won't use in this simple site, namely the Accounts folder (there's no need to prevent some people from entering by making them log in first, so I right-click the project and select "Exclude from Project"). Just to make sure nothing broke by doing that, I mash Ctrl+Shift+B to build the project – it builds; good! Now I do the same with the App_Data folder. I may not need
the "fonts" or "Models" folders either, but I leave them, at least for now,
just in case. If you look in the Contents and Scripts folders you will see the
Bootstrap files that have been added there for you (such as bootstrap.min.css
in the Contents folder and Bootstrap.min.js in the Scripts folder).
Now I run the app via F5
to see just what I'm starting with. This generic/default page greets me:
Not too shabby; for
starters, I'll keep this basic look by replacing some of the verbiage, and by
removing the things that don't make sense for this site. First, I'll change the

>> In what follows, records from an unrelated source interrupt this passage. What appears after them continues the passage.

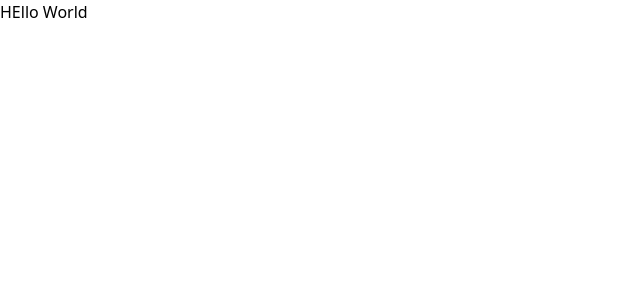
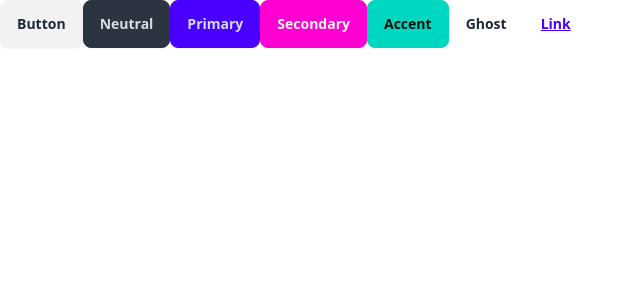
Before and after one commit to iamfaran/whispr-chat-app, a React (Vite) app in the folder frontend/: page / in a window 1280 px wide. Shown: the top 300 px of the page, without its empty margins (0-640 px from the left). Built offline with nearby package versions, Linux system fonts and the light colour scheme.

Commit message:
install daisy UI

```diff
--- a/frontend/package.json
+++ b/frontend/package.json
@@ -18,6 +18,7 @@
     "@types/react-dom": "^18.2.22",
     "@vitejs/plugin-react": "^4.2.1",
     "autoprefixer": "^10.4.19",
+    "daisyui": "^4.11.1",
     "eslint": "^8.57.0",
     "eslint-plugin-react": "^7.34.1",
     "eslint-plugin-react-hooks": "^4.6.0",
--- a/frontend/src/App.jsx
+++ b/frontend/src/App.jsx
@@ -1,7 +1,13 @@
 function App() {
   return (
     <>
-      <div>HEllo World</div>
+      <button className="btn">Button</button>
+      <button className="btn btn-neutral">Neutral</button>
+      <button className="btn btn-primary">Primary</button>
+      <button className="btn btn-secondary">Secondary</button>
+      <button className="btn btn-accent">Accent</button>
+      <button className="btn btn-ghost">Ghost</button>
+      <button className="btn btn-link">Link</button>
     </>
   );
 }
--- a/frontend/tailwind.config.js
+++ b/frontend/tailwind.config.js
@@ -4,5 +4,6 @@
   theme: {
     extend: {},
   },
-  plugins: [],
+  // eslint-disable-next-line no-undef
+  plugins: [require("daisyui")],
 };
```
Also changed, not shown: 1 other file (tests, documents, lock files or other folders).
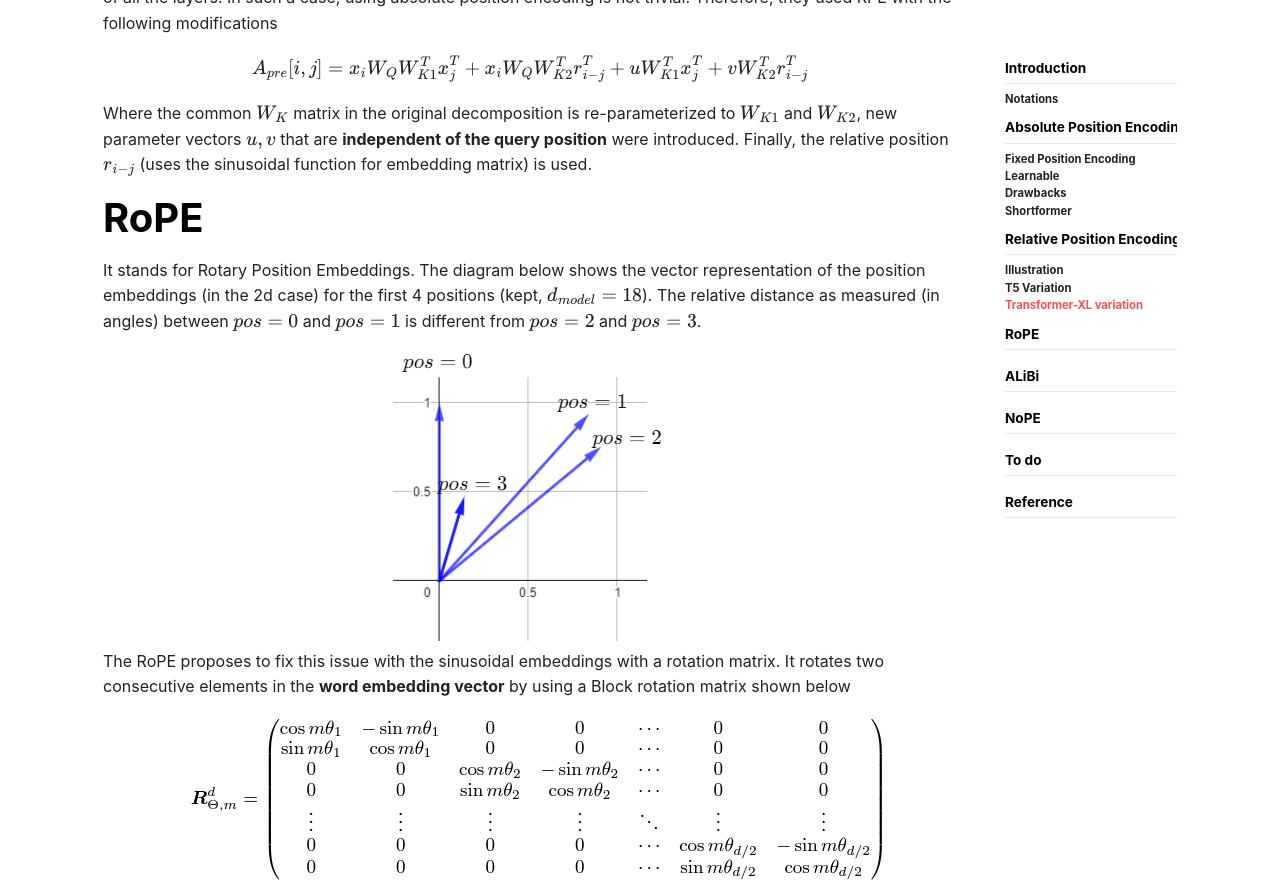
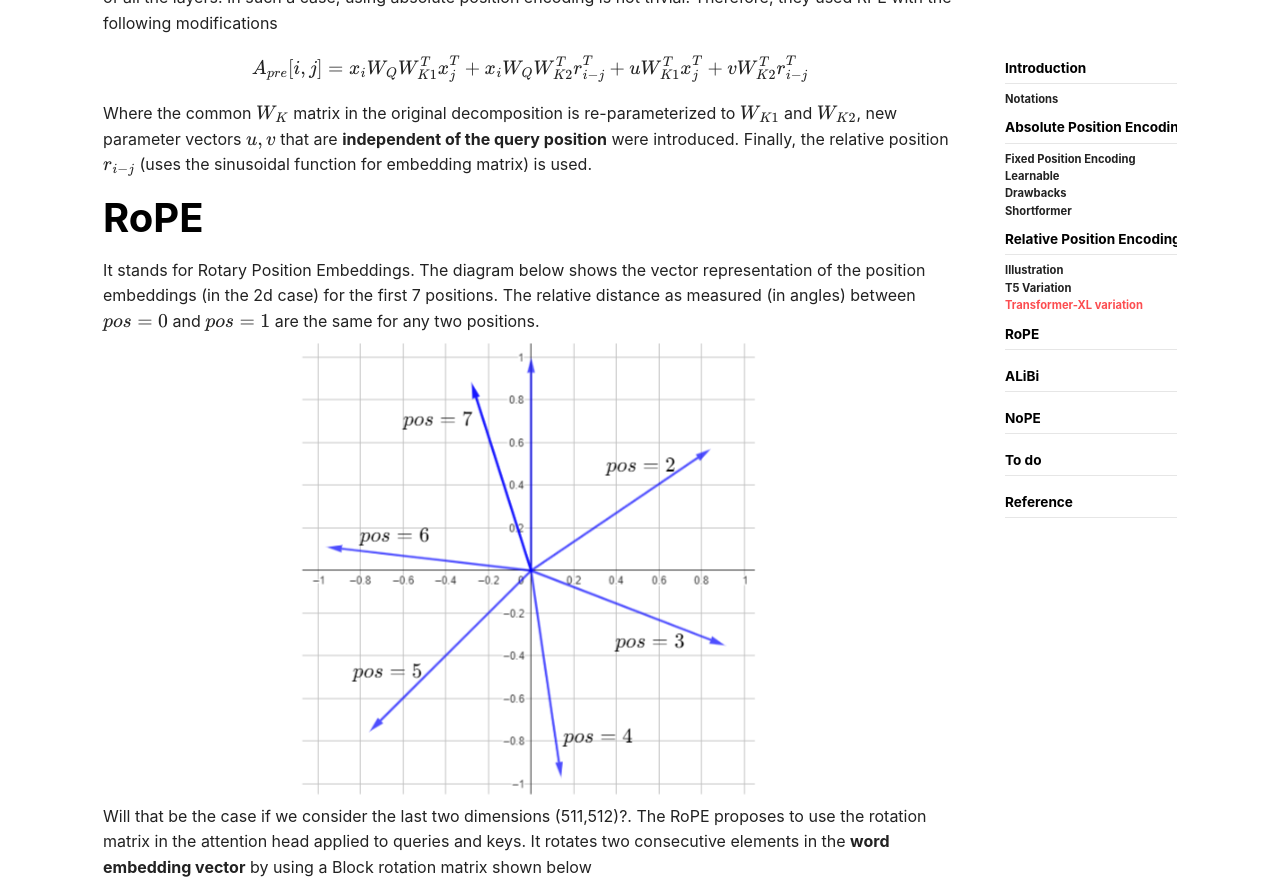
Before and after one commit to Arunprakash-A/Arunprakash-a.github.io, a Jekyll site: the page built from _posts/2024-02-02-PositionalEncodings.md, in a window 1280 px wide and 1400 px high, scrolled down 4059 px. Shown: the top 895 px of the window. Built offline with Jekyll 4.4.1, drawn with Linux system fonts in a browser that asks for light colours; nearby versions of some CDN libraries; formulas are drawn with MathJax 3; comment, search, counter and statistics services are not loaded.

Commit message:
update image

```diff
--- a/_posts/2024-02-02-PositionalEncodings.md
+++ b/_posts/2024-02-02-PositionalEncodings.md
@@ -139,11 +139,11 @@ Observe that adding the relative positional info as a learnable vector $(\in \ma
 Where the common $W_K$ matrix in the original decomposition is re-parameterized to $W_{K1}$ and $W_{K2}$, new parameter vectors $u,v$ that are **independent of the query position** were introduced. Finally, the relative position $r_{i-j}$ (uses the sinusoidal function for embedding matrix) is used.
 
 # RoPE
-It stands for Rotary Position Embeddings. The diagram below shows the vector representation of the position embeddings (in the 2d case) for the first 4 positions (kept, $d_{model}=18$). The relative distance as measured (in angles) between $pos=0$ and $pos=1$ is different from $pos=2$ and $pos=3$.
+It stands for Rotary Position Embeddings. The diagram below shows the vector representation of the position embeddings (in the 2d case) for the first 7 positions. The relative distance as measured (in angles) between $pos=0$ and $pos=1$ are the same for any two positions.
 <p align="center">
   <img align="center" src="/images/PositionEncoding/3_rope.PNG" >
 </p>
-The RoPE proposes to fix this issue with the sinusoidal embeddings with a rotation matrix. It rotates two consecutive elements in the **word embedding vector** by using a Block rotation matrix shown below
+Will that be the case if we consider the last two dimensions (511,512)?. The RoPE proposes to use the rotation matrix in the attention head applied to queries and keys. It rotates two consecutive elements in the **word embedding vector** by using a Block rotation matrix shown below
 
 <p align="center">
   <img align="center" src="/images/PositionEncoding/4_rotationMatrix.PNG" >
```
Also changed, not shown: images/PositionEncoding/3_rope.PNG.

"Application Name" to "Hartt's Pool Plastering"
So, I mash Shift+F5 to
stop the app/site from running and select Edit > Find and Replace > Find
in Files and search for "Application Name". I find it in Site.Master (remember,
this Web Forms way of working is new to me); I change that to "Hartt's Pool
Now I just go to the top
of the page to see what else I want to change in this file; thus, "My ASP.NET
Application" becomes "Hartt's Pool Plastering" too.
Next, I add a comment to
remind myself to swap out the generic favicon.ico later:
href="~/favicon.ico" rel="shortcut icon"
I notice the bootstrap
CSS that's being referenced:
class="navbar navbar-inverse navbar-fixed-top">
...which will doubtless
save me a lot of time, grief, and hair later, for this will see to it that the
page is "responsive" to changes in screen size and different devices – I hope
I add another item (Testimonials) to the unordered
list so that it is now:
I need to also add the
page referenced, so I do that: I right-click the project, select New >
Existing Item > Web Form with Master Page, and name it "Testimonials"
Since I'm not going to
require authentication, I remove the entire LoginView section from the
I replace another "My
ASP.NET Application" in the footer section (the footer is a semantic HTML
element, new with HTML5) so that it is now:
<%: DateTime.Now.Year %>
"translate" (this year) to:
©2013 - Hartt's Pool
I mash F5 again to make
sure I didn't break anything and, if not, to see the changes in the browser. A
close inspection reveals that the verbiage has changed (where intended), the
Login items no longer appear, and my new Testimonials link does open the
appropriate new page with some placeholder text I put in there for now:
The new site is not all
that impressive yet, but the hardest part is done – overcoming the initial
inertia. In the next webisode, we'll look at the source behind the existing
(currently live) web site to see what needs to be brought over to the new site.
Other articles in the series: